I stumbled across an article on Business Insider not too long ago that highlighted the health of a particular sub-sector within the food manufacturing business. The article prompted me to conduct my own fundamental analysis, and the results intrigued me. For anonymity sake and to simplify complexities - let us call the two largest players in the sub-sector: company "X" and company "Y".
Company X and Y have been in the food manufacturing business for decades. Combined, they make up roughly around 80% of the particular sub-sector market segmentation. Product differentiation across both companies is identical - however, company X is perceived to have a higher reputation amongst the general consumer (the company has had effective marketing strategies and PR stints for decades). Approximately 70% of both companies sales come from a single product. The cash-cow products' cost of sales is tied to one specific commodity - which is hard to produce, grows in a particular geographic location, environment, and month. There is an alternative to the commodity that is currently being tested by the FDA - but approval will take years to come, and manufacturing the synthetic commodity in mass quantities will be a challenge.
The commodity's suppliers are made up of 10 large corporations spread out across the globe. Company X and Y constantly scour the 10 suppliers for best prices - and lock in futures contracts to hedge their risk. What I think Wall Street and other companies have failed to look at is: who supplies the suppliers? Through extensive research, I managed to identify the commodity producers as three European conglomerates operating in "warlord" stricken areas of a remote geographic location. 2 of the 3 conglomerates recently merged. The supply of the commodity is artificially controlled by the major conglomerates - whom essentially dictate the prices.
My research indicates that company X is seeking to strategically buyout the two major commodity producers. Flighttracker.com indicates that company Xs' private jet has been constantly flying back and fourth between the US and the remote country - information obtained online also notes that the key personal traveling on company Xs' private jet includes the CEO and respective board members (disclosed online by the pilots through public records on the internet). On contrary - the remote country is poverty stricken, contains limited resources (other than the commodity that is valuable to the food manufacturing business), extremely corrupt, and is ranked as one of the worst countries to do business with - there is no other better reason to indicate company X's presence down there other than to capitalize by buying out the commodity's producers.
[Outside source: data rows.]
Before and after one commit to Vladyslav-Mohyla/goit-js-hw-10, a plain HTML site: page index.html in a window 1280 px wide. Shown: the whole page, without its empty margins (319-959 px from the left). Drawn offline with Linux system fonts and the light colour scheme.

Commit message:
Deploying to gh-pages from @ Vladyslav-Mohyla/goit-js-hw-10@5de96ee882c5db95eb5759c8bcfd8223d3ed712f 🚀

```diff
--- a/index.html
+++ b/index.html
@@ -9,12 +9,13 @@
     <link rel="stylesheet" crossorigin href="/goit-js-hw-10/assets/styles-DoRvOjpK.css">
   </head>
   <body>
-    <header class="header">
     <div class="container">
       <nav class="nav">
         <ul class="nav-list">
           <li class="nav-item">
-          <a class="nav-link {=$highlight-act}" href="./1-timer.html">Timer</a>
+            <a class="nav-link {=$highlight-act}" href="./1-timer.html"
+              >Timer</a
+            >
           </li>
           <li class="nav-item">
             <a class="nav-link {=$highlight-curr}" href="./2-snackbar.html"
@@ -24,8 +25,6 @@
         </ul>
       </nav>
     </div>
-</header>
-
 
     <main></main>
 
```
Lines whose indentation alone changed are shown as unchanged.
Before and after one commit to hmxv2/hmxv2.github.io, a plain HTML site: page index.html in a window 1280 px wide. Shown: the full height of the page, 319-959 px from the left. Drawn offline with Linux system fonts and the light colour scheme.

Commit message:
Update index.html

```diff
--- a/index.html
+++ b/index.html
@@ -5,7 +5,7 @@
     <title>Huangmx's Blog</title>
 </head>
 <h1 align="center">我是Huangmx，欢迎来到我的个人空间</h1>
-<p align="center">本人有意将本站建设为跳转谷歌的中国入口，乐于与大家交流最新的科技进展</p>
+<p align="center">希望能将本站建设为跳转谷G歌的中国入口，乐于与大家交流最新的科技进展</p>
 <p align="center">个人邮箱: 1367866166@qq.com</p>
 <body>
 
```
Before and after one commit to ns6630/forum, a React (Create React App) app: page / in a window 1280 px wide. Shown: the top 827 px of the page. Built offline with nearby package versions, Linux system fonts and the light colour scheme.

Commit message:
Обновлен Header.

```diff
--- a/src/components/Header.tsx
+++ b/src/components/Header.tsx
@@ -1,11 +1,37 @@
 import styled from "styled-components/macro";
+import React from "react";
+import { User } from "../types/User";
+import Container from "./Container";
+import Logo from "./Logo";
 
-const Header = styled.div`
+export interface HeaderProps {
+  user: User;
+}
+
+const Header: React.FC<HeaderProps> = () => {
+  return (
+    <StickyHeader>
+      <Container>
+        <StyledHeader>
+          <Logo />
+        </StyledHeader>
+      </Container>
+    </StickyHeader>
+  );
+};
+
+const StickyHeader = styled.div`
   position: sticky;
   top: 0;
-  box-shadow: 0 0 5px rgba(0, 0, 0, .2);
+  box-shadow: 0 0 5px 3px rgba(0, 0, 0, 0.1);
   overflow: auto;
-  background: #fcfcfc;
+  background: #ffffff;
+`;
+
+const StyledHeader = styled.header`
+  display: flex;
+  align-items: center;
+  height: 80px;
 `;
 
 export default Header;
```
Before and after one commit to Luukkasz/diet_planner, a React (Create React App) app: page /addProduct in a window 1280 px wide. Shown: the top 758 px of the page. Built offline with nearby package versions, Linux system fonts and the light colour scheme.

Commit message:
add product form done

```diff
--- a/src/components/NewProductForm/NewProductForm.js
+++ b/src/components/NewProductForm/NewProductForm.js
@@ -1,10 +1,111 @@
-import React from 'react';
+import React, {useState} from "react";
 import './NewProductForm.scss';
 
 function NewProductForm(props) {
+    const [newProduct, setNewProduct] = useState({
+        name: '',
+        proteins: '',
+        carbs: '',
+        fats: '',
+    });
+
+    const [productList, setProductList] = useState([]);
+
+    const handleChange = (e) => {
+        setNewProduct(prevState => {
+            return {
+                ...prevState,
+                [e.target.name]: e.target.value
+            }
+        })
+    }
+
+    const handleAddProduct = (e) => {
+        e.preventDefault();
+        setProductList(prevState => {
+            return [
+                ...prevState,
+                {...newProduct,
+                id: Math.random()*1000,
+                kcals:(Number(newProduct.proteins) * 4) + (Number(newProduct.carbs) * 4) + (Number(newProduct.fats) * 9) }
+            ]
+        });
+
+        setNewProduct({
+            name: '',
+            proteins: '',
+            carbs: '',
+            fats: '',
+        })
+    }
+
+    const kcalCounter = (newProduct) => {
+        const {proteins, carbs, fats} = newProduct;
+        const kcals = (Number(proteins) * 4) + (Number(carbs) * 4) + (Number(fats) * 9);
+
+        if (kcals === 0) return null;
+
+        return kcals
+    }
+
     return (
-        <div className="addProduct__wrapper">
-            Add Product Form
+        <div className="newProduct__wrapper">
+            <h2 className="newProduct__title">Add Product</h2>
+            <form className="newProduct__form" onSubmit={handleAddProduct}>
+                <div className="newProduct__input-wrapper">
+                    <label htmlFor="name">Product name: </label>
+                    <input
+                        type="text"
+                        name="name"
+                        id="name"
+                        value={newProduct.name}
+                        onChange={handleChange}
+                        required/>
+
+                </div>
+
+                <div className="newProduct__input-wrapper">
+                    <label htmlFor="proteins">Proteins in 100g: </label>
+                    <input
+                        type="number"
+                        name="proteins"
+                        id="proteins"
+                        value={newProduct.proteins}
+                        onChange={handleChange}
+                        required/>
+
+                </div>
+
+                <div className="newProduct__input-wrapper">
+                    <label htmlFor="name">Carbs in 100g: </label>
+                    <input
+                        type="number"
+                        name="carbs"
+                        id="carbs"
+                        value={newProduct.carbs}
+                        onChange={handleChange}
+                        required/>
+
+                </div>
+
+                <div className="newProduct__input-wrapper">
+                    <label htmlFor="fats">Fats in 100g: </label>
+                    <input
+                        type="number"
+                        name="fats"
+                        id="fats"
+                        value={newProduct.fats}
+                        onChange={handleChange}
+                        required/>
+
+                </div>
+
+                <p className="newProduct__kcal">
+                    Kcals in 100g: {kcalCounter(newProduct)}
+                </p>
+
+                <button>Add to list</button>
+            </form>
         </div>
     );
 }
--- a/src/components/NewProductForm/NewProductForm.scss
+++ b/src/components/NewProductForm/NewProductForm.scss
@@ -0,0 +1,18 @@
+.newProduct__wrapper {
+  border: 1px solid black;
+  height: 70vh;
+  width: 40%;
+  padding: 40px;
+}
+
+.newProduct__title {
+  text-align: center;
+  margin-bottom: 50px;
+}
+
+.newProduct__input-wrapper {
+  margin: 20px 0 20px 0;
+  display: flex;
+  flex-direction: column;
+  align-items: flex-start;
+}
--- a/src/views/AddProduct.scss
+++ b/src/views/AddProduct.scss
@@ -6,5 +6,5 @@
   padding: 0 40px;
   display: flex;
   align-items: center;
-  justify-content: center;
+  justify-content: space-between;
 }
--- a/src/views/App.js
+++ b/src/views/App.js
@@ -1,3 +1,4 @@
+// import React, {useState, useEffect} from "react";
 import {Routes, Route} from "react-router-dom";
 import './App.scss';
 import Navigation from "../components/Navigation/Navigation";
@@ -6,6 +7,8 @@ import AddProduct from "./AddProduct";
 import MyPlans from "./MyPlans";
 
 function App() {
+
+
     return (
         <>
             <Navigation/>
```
To capitalize on my thesis I would long company X and short company Y's stock and bonds - since company X can strategically reduce their cost of sales on the cash cow product and they have the ability to lower company Y's profit margin by inflating commodity prices. Alternatively, one can buy options (which are trading relatively cheap) or futures to mitigate our downside risk. Since a deal of this nature would take months to complete - I would recommend putting on trades within the next 6 - 12months.